Members of the Employees’ Provident Fund (EPF) are unable to view interest credits of 8.1% for 2021-22 in their retirement savings accounts due to “a software upgrade” to ring in a tax on PF savings over ₹2.5 lakh a year introduced in the Budget 2021-22, the Union Finance Ministry said.
"There is no loss of interest for any subscriber. The interest is being credited in the accounts of all EPF subscribers. However, that is not visible..." the Ministry said, citing the software upgrade being implemented by the Employees' Provident Fund Organisation (EPFO).
"For all outgoing subscribers seeking settlement and for subscribers seeking withdrawal, the payments are being done inclusive of the interest," the Ministry said in response to a tweet from former Infosys Technologies’ director Mohandas Pai.
Mr. Pai, in his tweet, tagged Prime Minister Narendra Modi and Union Finance Minister Nirmala Sitharaman, stating: “Dear EPFO, where is my interest?... need reforms! Why should citizens suffer because of bureaucratic inefficiency? Pl[ease] help.”
For 2020-21, the EPFO board chaired by the Labour Minister had approved an annual dividend of 8.5% for crores of EPF members, but that was only credited into their accounts by December 2021. In March 2022, the EPF rate for 2021-22 was slashed to 8.1%, the lowest level since 1977-78.
The Finance Ministry approved the snipped EPF rate for 2021-22 in June and it was expected that members will get interest credits to their accounts soon after.
Mr. Pai, in his tweet, also sought interventions from the Department for Promotion of Investment and Internal Trade under the Commerce and Industry Ministry and Sanjeev Sanyal, a member of the PM’s Economic Advisory Council. The EPFO is the country’s largest retirement fund manager, handling assets of over ₹16 lakh crore, and comes under the administrative control of the Union Ministry for Labour and Employment, led by Bhupender Yadav.
The ex-CFO of Infosys also shared the link to an article by a former professorial fellow at the National University of Singapore, Mukul Asher on a portal, moneycontrol.com, mooting reforms in the EPF interest credit process.

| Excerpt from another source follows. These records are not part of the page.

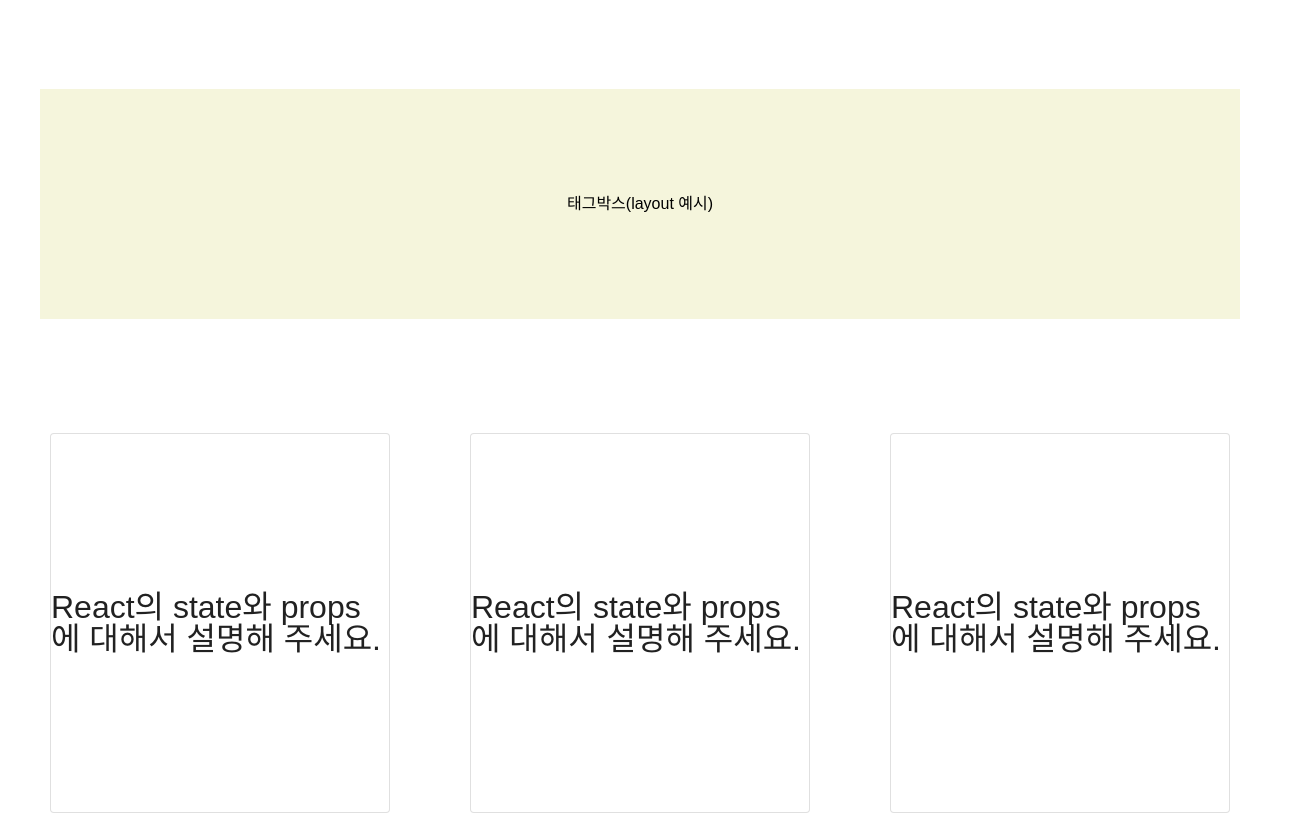
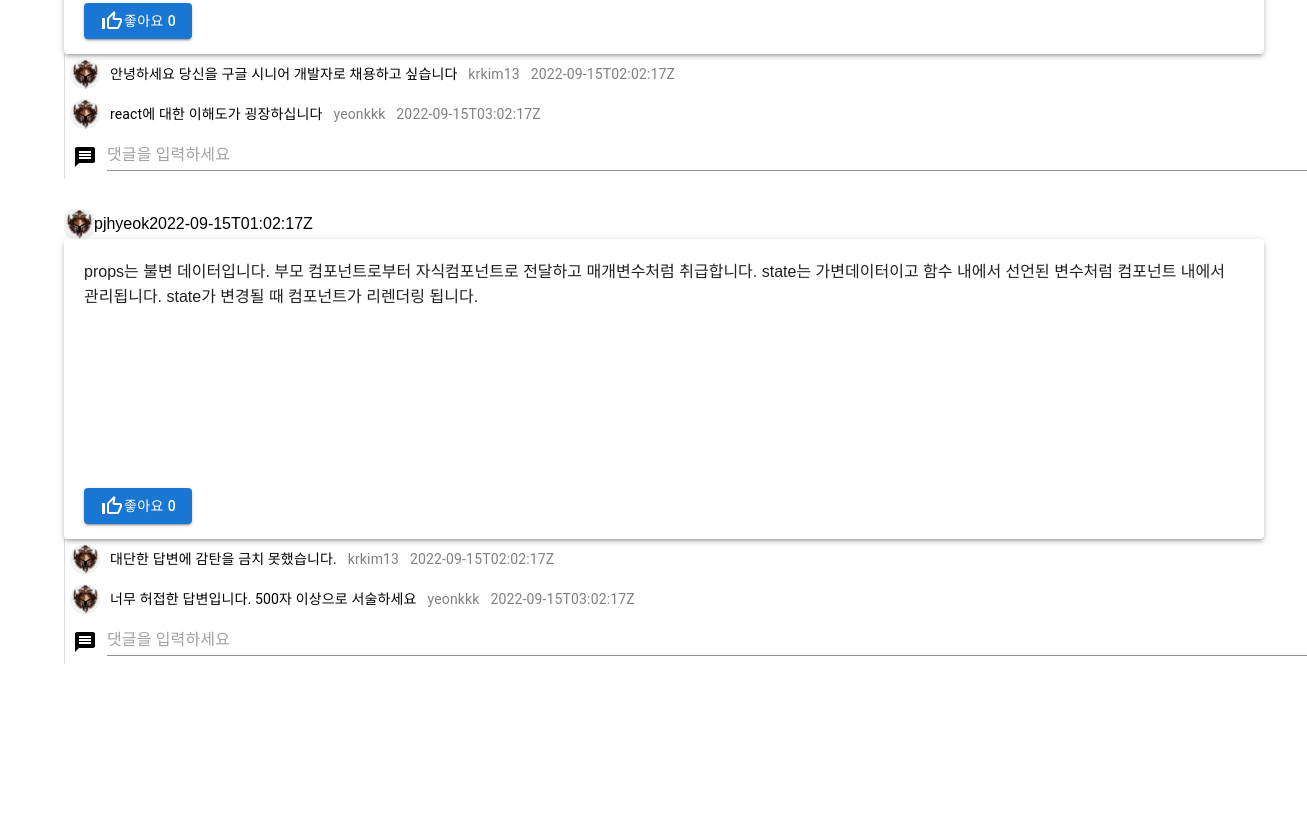
Before and after one commit to team-saviors/saview, a React (Create React App) app in the folder client/: page /postpage in a window 1280 px wide. Shown: the part 420-1234 px from the top of the page, 1307 px wide, since content can reach past the window. After the commit the page ends 1099 px from the top, so only its background shows below. Built offline with nearby package versions, Linux system fonts and the light colour scheme.

Commit message:
[FE] Feat : 로고 누를시 MianPage로 이동, 카드 누를시 PostPage로 이동.

```diff
--- a/client/src/App.js
+++ b/client/src/App.js
@@ -1,21 +1,19 @@
 import { useEffect } from 'react';
-import Counter from './components/Counter';
 import PostPage from './pages/PostPage';
-import { SignInModal } from './components/SignInModal';
-
 import Mainpage from './pages/MainPage';
 import Header from './components/Header';
-// import PostPage from './pages/PostPage';
+import { BrowserRouter as Router, Routes, Route, Link } from 'react-router-dom';
 
 function App() {
   return (
     <>
       <Header></Header>
-      {/* <Counter></Counter> */}
-      {/* <PostPage></PostPage> */}
-
-      <Mainpage></Mainpage>
-      {/* <PostPage></PostPage> */}
+      <Routes>
+        <Route path="/" element={<Mainpage />}></Route>
+        <Route path="/postpage" element={<PostPage />}></Route>
+        {/* <Mainpage></Mainpage>
+        <PostPage></PostPage> */}
+      </Routes>
     </>
   );
 }
--- a/client/src/components/Header.js
+++ b/client/src/components/Header.js
@@ -6,6 +6,7 @@ import { SignInModal } from './SignInModal';
 
 // import Main_Logo from '../assets/images/saview.png';
 import mainLogo from '../assets/images/mainlogo2.png';
+import { Link } from 'react-router-dom';
 
 const NavBar = styled.header`
   /* width: 100%; */
@@ -21,7 +22,7 @@ const NavBar = styled.header`
 `;
 const LogoBox = styled(Box)`
   /* border: 1px solid; */
-  > img {
+  .main_logo {
     width: 120px;
     height: 35px;
   }
@@ -33,7 +34,9 @@ const Header = () => {
     <NavBar>
       <LogoBox>
         {/* <h1>SAVIEW</h1> */}
-        <img alt="react" src={mainLogo}></img>
+        <Link to="/">
+          <img className="main_logo" alt="react" src={mainLogo}></img>
+        </Link>
       </LogoBox>
 
       <Loginbox>
--- a/client/src/components/QuestionCard.js
+++ b/client/src/components/QuestionCard.js
@@ -1,5 +1,7 @@
 import styled from 'styled-components';
 import Card from '@mui/material/Card';
+import { CardActionArea } from '@mui/material';
+import { Link } from 'react-router-dom';
 const CardItem = styled(Card)`
   width: 340px;
   height: 380px;
@@ -13,10 +15,14 @@ const CardItem = styled(Card)`
 `;
 const QuestionCard = () => {
   return (
-    <CardItem variant="outlined">
-      {/* outline 굵기 찾아봐야함 */}
-      <h1>React의 state와 props에 대해서 설명해 주세요.</h1>
-    </CardItem>
+    <Link to="/postpage">
+      <CardItem variant="outlined">
+        <CardActionArea>
+          {/* outline 굵기 찾아봐야함 */}
+          <h1>React의 state와 props에 대해서 설명해 주세요.</h1>
+        </CardActionArea>
+      </CardItem>
+    </Link>
   );
 };
 export default QuestionCard;
--- a/client/src/components/SignInModal.js
+++ b/client/src/components/SignInModal.js
@@ -48,7 +48,9 @@ function SignInModal() {
 
   return (
     <div>
-      <LoginButton onClick={handleOpen}>로그인</LoginButton>
+      <LoginButton disableRipple onClick={handleOpen}>
+        로그인
+      </LoginButton>
       <Modal open={open} onClose={handleClose}>
         <Box sx={{ ...style }}>
           <Box>
```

While thanking the Finance Ministry for responding to his concerns, Mr. Pai further asked: "But can you explain why the interest credit is very delayed every year? EPFO accounts are fully electronic! Why cannot interest be credited within 30 days after year end."
Government as well as private sector employees are allowed to make voluntary contributions over and above the statutory deductions into the GPF (General Provident Fund) or EPF, respectively. EPF accounts are mandatory for employees earning up to ₹15,000 a month in firms with over 20 workers, with 12% of the basic pay and dearness allowance deducted as employees’ contribution and another 12% remitted by the employer.
As of March 2020, the EPFO had 24.77 crore members, of which 14.36 crore members had been allotted Unique Account Numbers and about five crore were active contributors during 2019-20.
Citing a misuse of the tax exemptions on Provident Fund incomes, Ms. Sitharaman had said that all income on PF contributions over ₹2.5 lakh a year will be taxable from 2021-22.
In September 2021, the Income Tax department introduced rules asking for all PF accounts to be split into two – one with taxable contributions and interest earned thereon, and another with the non-taxable contribution, which included the closing balance of the PF account as on March 31, 2021, and all fresh non-taxable contributions and interest thereon.
The ₹2.5 lakh annual contribution limit applies for EPF members, while in GPF or other PFs where there is no contribution from the employer, the tax-free threshold has been set at ₹5 lakh.